Front-end code change data
━━━━━━

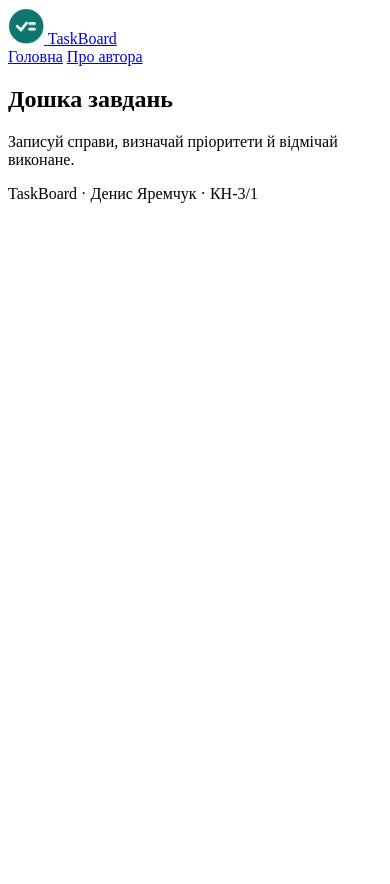
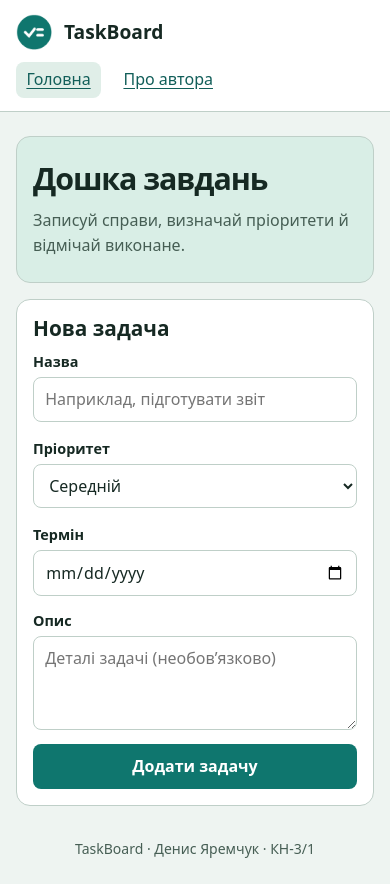
Before and after one commit to Gaben6769/taskboard, a plain HTML site: page index.html in a window 390 px wide. Before the commit the page ends 844 px from the top, so only its background shows below. Drawn offline with Linux system fonts and the light colour scheme.

Commit message:
Додати форму задачі та адаптивні стилі Flexbox

```diff
--- a/index.html
+++ b/index.html
@@ -4,6 +4,7 @@
   <meta charset="utf-8">
   <meta name="viewport" content="width=device-width, initial-scale=1">
   <title>Дошка завдань | TaskBoard</title>
+  <link rel="stylesheet" href="style.css">
 </head>
 <body>
   <header class="site-header">
@@ -21,6 +22,35 @@
       <h1>Дошка завдань</h1>
       <p>Записуй справи, визначай пріоритети й відмічай виконане.</p>
     </section>
+    <section class="card" aria-labelledby="new-task">
+      <h2 id="new-task">Нова задача</h2>
+      <form id="task-form" class="task-form">
+        <div class="form-row">
+          <label class="field grow">
+            <span>Назва</span>
+            <input id="title" name="title" type="text" required maxlength="80" placeholder="Наприклад, підготувати звіт">
+          </label>
+          <label class="field">
+            <span>Пріоритет</span>
+            <select id="priority" name="priority">
+              <option value="low">Низький</option>
+              <option value="medium" selected>Середній</option>
+              <option value="high">Високий</option>
+            </select>
+          </label>
+          <label class="field">
+            <span>Термін</span>
+            <input id="deadline" name="deadline" type="date">
+          </label>
+        </div>
+        <label class="field">
+          <span>Опис</span>
+          <textarea id="description" name="description" rows="3" placeholder="Деталі задачі (необов’язково)"></textarea>
+        </label>
+        <button class="btn" type="submit">Додати задачу</button>
+        <p id="form-message" class="form-message" role="alert"></p>
+      </form>
+    </section>
   </main>
   <footer class="site-footer">
     <p>TaskBoard · Денис Яремчук · КН-3/1</p>
--- /dev/null
+++ b/style.css
@@ -0,0 +1,252 @@
+:root {
+  --bg: #eef4f1;
+  --card: #fff;
+  --text: #162923;
+  --muted: #465e54;
+  --primary: #0f766e;
+  --primary-dark: #115e59;
+  --border: #bfcfc8;
+  --danger: #a52a2a;
+  --warning: #b26916;
+  --success: #228462;
+  --radius: 14px;
+}
+
+* {
+  box-sizing: border-box;
+}
+
+body {
+  margin: 0;
+  background: var(--bg);
+  color: var(--text);
+  font-family: system-ui, "Segoe UI", sans-serif;
+  line-height: 1.55;
+}
+
+h1, h2, p {
+  margin: 0;
+}
+
+h1, h2 {
+  line-height: 1.2;
+  margin-bottom: 0.65rem;
+}
+
+h1 {
+  font-size: clamp(1.9rem, 4vw, 3.15rem);
+  letter-spacing: -0.035em;
+}
+
+h2 {
+  font-size: 1.3rem;
+}
+
+p + p {
+  margin-top: 0.5rem;
+}
+
+a {
+  color: var(--primary-dark);
+  text-underline-offset: 0.2em;
+}
+
+img {
+  max-width: 100%;
+  height: auto;
+}
+
+:focus-visible {
+  outline: 2px solid var(--primary);
+  outline-offset: 3px;
+}
+
+.site-header, .brand, .nav {
+  display: flex;
+  align-items: center;
+  gap: 0.75rem;
+}
+
+.site-header {
+  justify-content: space-between;
+  flex-wrap: wrap;
+  padding: 0.85rem max(1rem, calc((100% - 900px) / 2));
+  border-bottom: 1px solid var(--border);
+  background: var(--card);
+}
+
+.brand {
+  color: var(--text);
+  font-size: 1.2rem;
+  font-weight: 750;
+  text-decoration: none;
+}
+
+.nav {
+  flex-wrap: wrap;
+}
+
+.nav a {
+  padding: 0.35rem 0.65rem;
+  border-radius: 0.5rem;
+}
+
+.nav a[aria-current], .nav a:hover {
+  background: #e0eee8;
+}
+
+.container {
+  width: min(900px, calc(100% - 2rem));
+  margin: 1.5rem auto;
+}
+
+.intro, .card {
+  padding: clamp(1rem, 3.5vw, 1.75rem);
+  border: 1px solid var(--border);
+  border-radius: var(--radius);
+  margin-bottom: 1rem;
+  background: var(--card);
+}
+
+.intro {
+  background: #d9eee6;
+  padding-block: clamp(1.5rem, 4vw, 2.75rem);
+}
+
+.intro p, .site-footer, figcaption {
+  color: var(--muted);
+}
+
+.site-footer {
+  padding: 0.5rem 1rem 1.5rem;
+  text-align: center;
+  font-size: 0.875rem;
+}
+
+.profile, .form-row {
+  display: flex;
+  gap: 1rem;
+}
+
+.profile {
+  align-items: flex-start;
+  gap: 1.5rem;
+}
+
+.profile figure {
+  flex: 0 0 160px;
+  margin: 0;
+}
+
+.profile img {
+  border-radius: 0.75rem;
+}
+
+.profile-text {
+  flex: 1;
+  min-width: 0;
+}
+
+figcaption {
+  font-size: 0.875rem;
+}
+
+table {
+  width: 100%;
+  border-collapse: collapse;
+}
+
+th, td {
+  padding: 0.5rem;
+  border-bottom: 1px solid var(--border);
+  text-align: start;
+  overflow-wrap: anywhere;
+}
+
+th {
+  background: var(--bg);
+}
+
+.task-form, .field {
+  display: flex;
+  flex-direction: column;
+}
+
+.task-form {
+  gap: 0.85rem;
+}
+
+.form-row {
+  flex-wrap: wrap;
+}
+
+.field {
+  gap: 0.25rem;
+  min-width: 0;
+  font-size: 0.9rem;
+  font-weight: 650;
+}
+
+.field.grow {
+  flex: 1 1 260px;
+}
+
+input[type="text"], input[type="date"], select, textarea {
+  width: 100%;
+  min-width: 0;
+  padding: 0.55rem 0.7rem;
+  border: 1px solid var(--border);
+  border-radius: 0.5rem;
+  background: var(--card);
+  color: var(--text);
+  font: inherit;
+  font-size: 1rem;
+  font-weight: 400;
+}
+
+textarea {
+  resize: vertical;
+}
+
+.btn {
+  align-self: flex-start;
+  padding: 0.65rem 1rem;
+  border: 0;
+  border-radius: 0.5rem;
+  background: var(--primary);
+  color: white;
+  font: inherit;
+  font-weight: 650;
+  cursor: pointer;
+}
+
+.btn:hover {
+  background: var(--primary-dark);
+}
+
+.form-message {
+  color: var(--danger);
+  font-size: 0.9rem;
+}
+
+.form-message:empty {
+  margin-top: -0.85rem;
+}
+
+@media (max-width: 600px) {
+  .site-header, .profile, .form-row {
+    flex-direction: column;
+  }
+
+  .site-header {
+    align-items: flex-start;
+  }
+
+  .profile figure, .field.grow {
+    flex: 0 0 auto;
+  }
+
+  .btn {
+    align-self: stretch;
+  }
+}
```
Also changed, not shown: about.html (+1 -0 lines), 2 other files.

━━━━━━

__Task brief__
Among the lines above, return those that hold the word "profile".

__Your solution__
+.profile, .form-row {
+.profile {
+.profile figure {
+.profile img {
+.profile-text {
+  .site-header, .profile, .form-row {
+  .profile figure, .field.grow {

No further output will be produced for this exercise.